What Are Purines?

Purines are compounds that include adenine, guanine, hypoxanthine, xanthine, and caffeine. The first four purines, in combination with pyramidines, make up the genetic codes DNA and RNA, and energy molecules,  such as ATP, GTP and coenzyme A. They are essential for life and are found in all plant and animal cells.

How Purine Rich Diet Causes Gout

Purine metabolism, to be specific their break-down, in the liver, produces uric acid. Uric acid is an antioxidant and has beneficial effects, such as as a free-radical scavenger. When it accumulates to a high level in the blood, however, it can cause gout and other health problems.

Gout is a form of arthritis caused due to accumulation of uric acid crystals in joints, especially in the big toe.

A 12-year study that followed eating habits and gout incidence in a large number of men found that eating food rich in purine, such as meat and seafood, was associated with high risk of gout.

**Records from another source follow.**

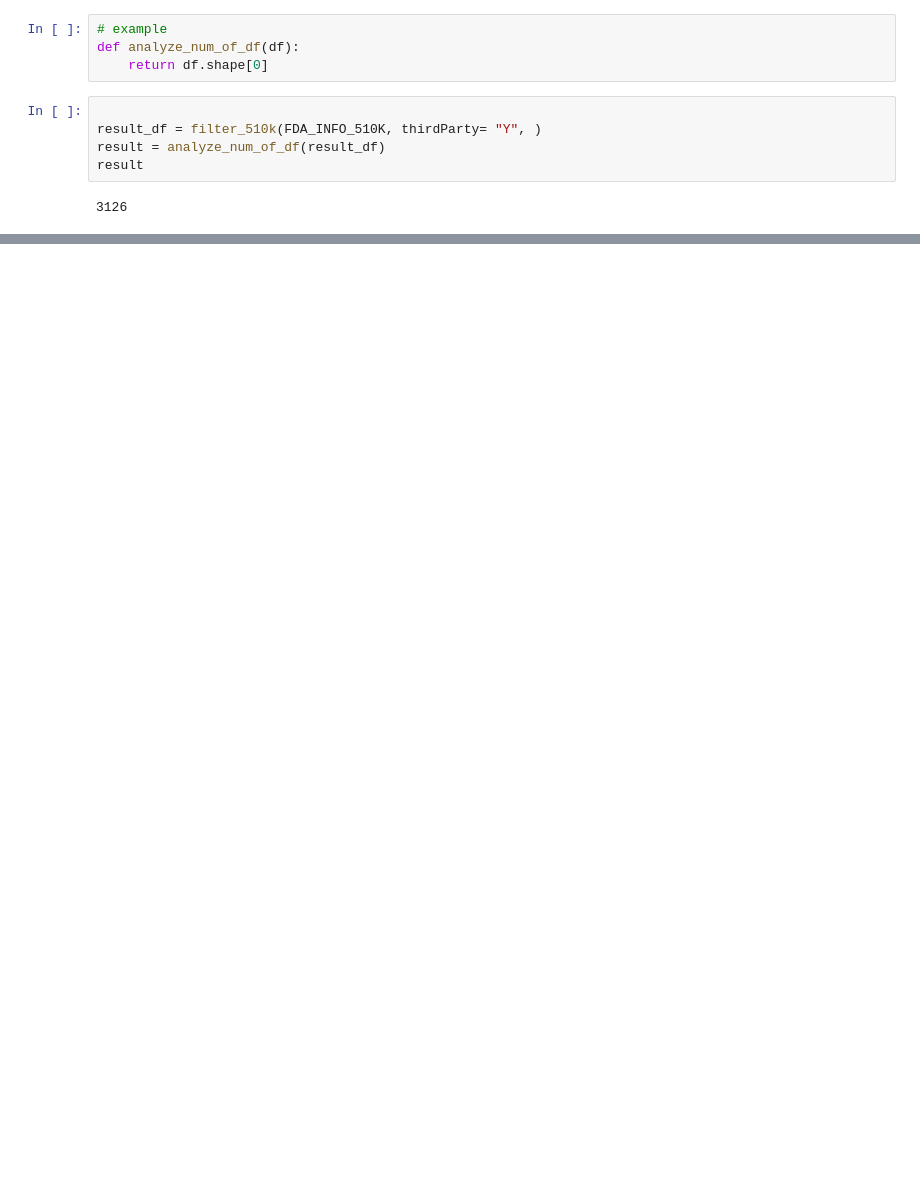
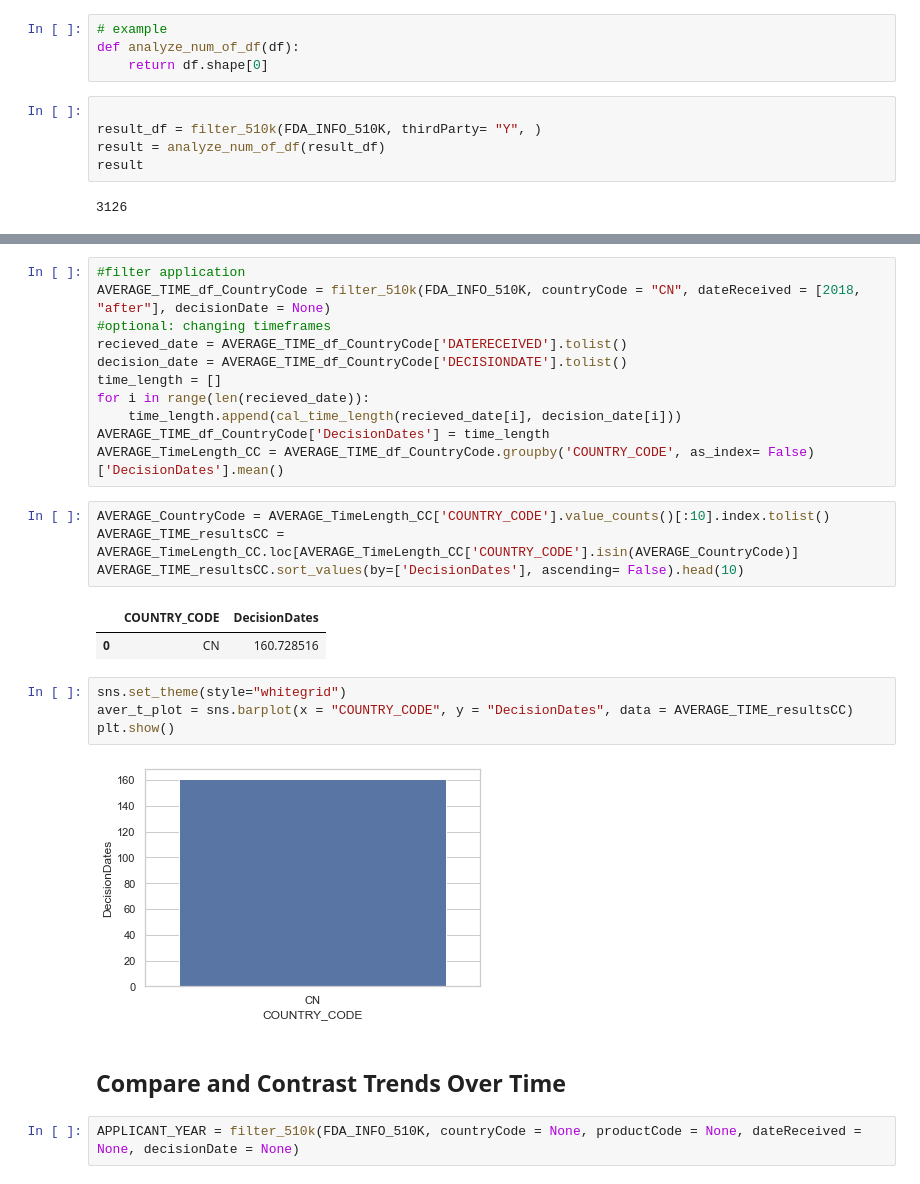
Before and after one commit to BelindaTang1/FDA_DataAnalytics, a Jupyter notebook: searching_engine.ipynb, the cells around one changed output, grey strips where cells are left out. Saved outputs shown, nothing was run; the diff lists cells and outputs as text; blank space fills up the shorter version.

```diff
--- a/searching_engine.ipynb
+++ b/searching_engine.ipynb
@@ -102,0 +143,28 @@ result
+# %%
+#filter application
+AVERAGE_TIME_df_CountryCode = filter_510k(FDA_INFO_510K, countryCode = "CN", dateReceived = [2018, "after"], decisionDate = None)
+#optional: changing timeframes
+recieved_date = AVERAGE_TIME_df_CountryCode['DATERECEIVED'].tolist()
+decision_date = AVERAGE_TIME_df_CountryCode['DECISIONDATE'].tolist()
+time_length = []
+for i in range(len(recieved_date)):
+    time_length.append(cal_time_length(recieved_date[i], decision_date[i]))
+AVERAGE_TIME_df_CountryCode['DecisionDates'] = time_length
+AVERAGE_TimeLength_CC = AVERAGE_TIME_df_CountryCode.groupby('COUNTRY_CODE', as_index= False)['DecisionDates'].mean()
+# %%
+AVERAGE_CountryCode = AVERAGE_TimeLength_CC['COUNTRY_CODE'].value_counts()[:10].index.tolist()
+AVERAGE_TIME_resultsCC = AVERAGE_TimeLength_CC.loc[AVERAGE_TimeLength_CC['COUNTRY_CODE'].isin(AVERAGE_CountryCode)]
+AVERAGE_TIME_resultsCC.sort_values(by=['DecisionDates'], ascending= False).head(10)
+# %% [output]
+|  | COUNTRY_CODE | DecisionDates |
+| 0 | CN | 160.728516 |
+# %%
+sns.set_theme(style="whitegrid")
+aver_t_plot = sns.barplot(x = "COUNTRY_CODE", y = "DecisionDates", data = AVERAGE_TIME_resultsCC)
+plt.show()
+# %% [output]
+[figure, added]
+# %% [markdown]
+## Compare and Contrast Trends Over Time
+# %%
+APPLICANT_YEAR = filter_510k(FDA_INFO_510K, countryCode = None, productCode = None, dateReceived = None, decisionDate = None)
```
Also changed, not shown: parts of 19 cells of this notebook, 1 other file.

Whereas higher level of consumption of dairy products, especially skimmed types, was associated with a reduced risk of gout. Moderate intake of purine-rich vegetables or protein was not associated with an elevated risk of gout. A recent study also found a positive association between fractose, a type of sugar, and sweetened beverages and gout.

According to some studies, a purine-free diet decreases blood uric acid level, on average, from 1.0 to 1.2 mg/100 ml; whereas, consumption of 4 g of ribonucleic acid (RNA), purine,  per day, increases blood uric acid level from 1.5 to 2.0 mg /100 ml.

Recommended Daily Intake of Purines

The Dietary Guidelines for Americans has no recommended daily intake for purines. In Japan, to prevent an abnormal high level of uric acid in blood and gout, it is recommended to keep purine consumption to under 400mg per day.

Foods High or Low in Purines

In the following tables are estimates of purine content in a variety of food items, presented in descending order. Meat and meat products have high total purine content, where as cereal foods contain low purine content. Generally, there is a positive association between protein and purine content in diet.

Table 1: High or low purine food sources.

Food Sources of PurineTotal purine content (mg of purine/100 g food)
lamb, roasted, chop
Pork, roasted, chop
Fish, white, fresh
Mushroom, fresh
Bread, crusted
Bread, white
Wheat flour
Cottage cheese
Plain yogurt
Rice, cooked



Health Benefits of Garlic: A Review

Garlic has been widely recognized as an agent for prevention and treatment of cardiovascular and other metabolic diseases, atherosclerosis, hypertension and diabetes. Read more...



Nutrition and Cancer: A Review of The Evidence for An Anti-cancer Diet

It has been estimated that 30–40 percent of all cancers can be prevented by lifestyle and dietary measures alone. Read more...